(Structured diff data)
● ● ● ● ●
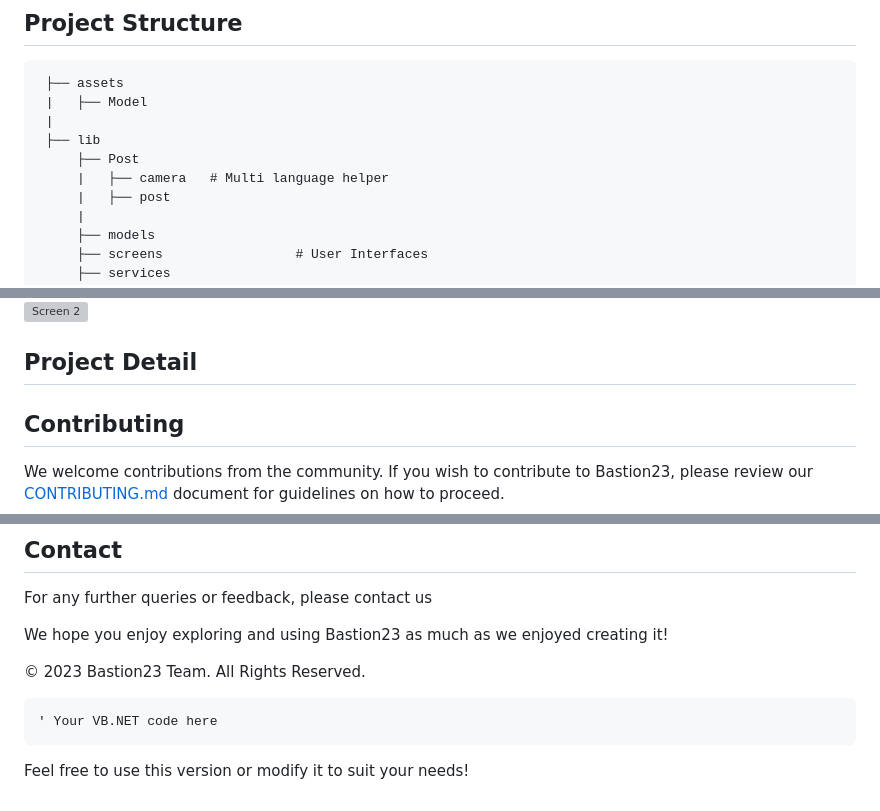
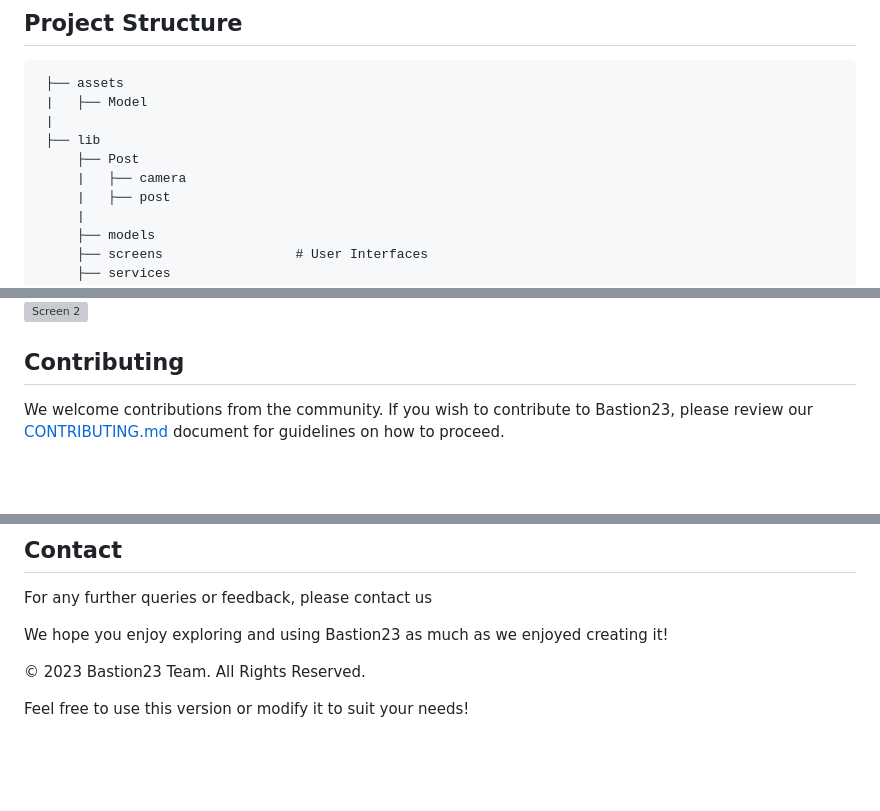
Before and after one commit to verus56/augmented--reality-app-Bastion23, a Markdown page: README.md, 3 parts joined by grey strips. Drawn GitHub-style; blank space fills up the shorter version; grey boxes are pictures that could not be loaded.

````diff
--- a/README.md
+++ b/README.md
@@ -81,7 +81,7 @@ After installation, explore various features of Bastion23:
  |
  ├── lib
      ├── Post
-     |   ├── camera   # Multi language helper
+     |   ├── camera
      |   ├── post
      |
      ├── models
@@ -176,8 +176,6 @@ Customize user preferences.
 <!-- Add more screenshots as needed -->
 
 
-## Project Detail
-
 ## Contributing
 We welcome contributions from the community. If you wish to contribute to Bastion23, please review our [CONTRIBUTING.md](CONTRIBUTING.md) document for guidelines on how to proceed.
 
@@ -191,8 +189,6 @@ We hope you enjoy exploring and using Bastion23 as much as we enjoyed creating i
 
 © 2023 Bastion23 Team. All Rights Reserved.
 
-```vbnet
-' Your VB.NET code here
-```
+
 
 Feel free to use this version or modify it to suit your needs!
````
● ● ● ● ●
**What to work on**
Where an entry holds a picture, leave the picture out and output the rest exactly.

**Answer area**
Before and after one commit to verus56/augmented--reality-app-Bastion23, a Markdown page: README.md, 3 parts joined by grey strips. Drawn GitHub-style; blank space fills up the shorter version; grey boxes are pictures that could not be loaded.

````diff
--- a/README.md
+++ b/README.md
@@ -81,7 +81,7 @@ After installation, explore various features of Bastion23:
  |
  ├── lib
      ├── Post
-     |   ├── camera   # Multi language helper
+     |   ├── camera
      |   ├── post
      |
      ├── models
@@ -176,8 +176,6 @@ Customize user preferences.
 <!-- Add more screenshots as needed -->
 
 
-## Project Detail
-
 ## Contributing
 We welcome contributions from the community. If you wish to contribute to Bastion23, please review our [CONTRIBUTING.md](CONTRIBUTING.md) document for guidelines on how to proceed.
 
@@ -191,8 +189,6 @@ We hope you enjoy exploring and using Bastion23 as much as we enjoyed creating i
 
 © 2023 Bastion23 Team. All Rights Reserved.
 
-```vbnet
-' Your VB.NET code here
-```
+
 
 Feel free to use this version or modify it to suit your needs!
````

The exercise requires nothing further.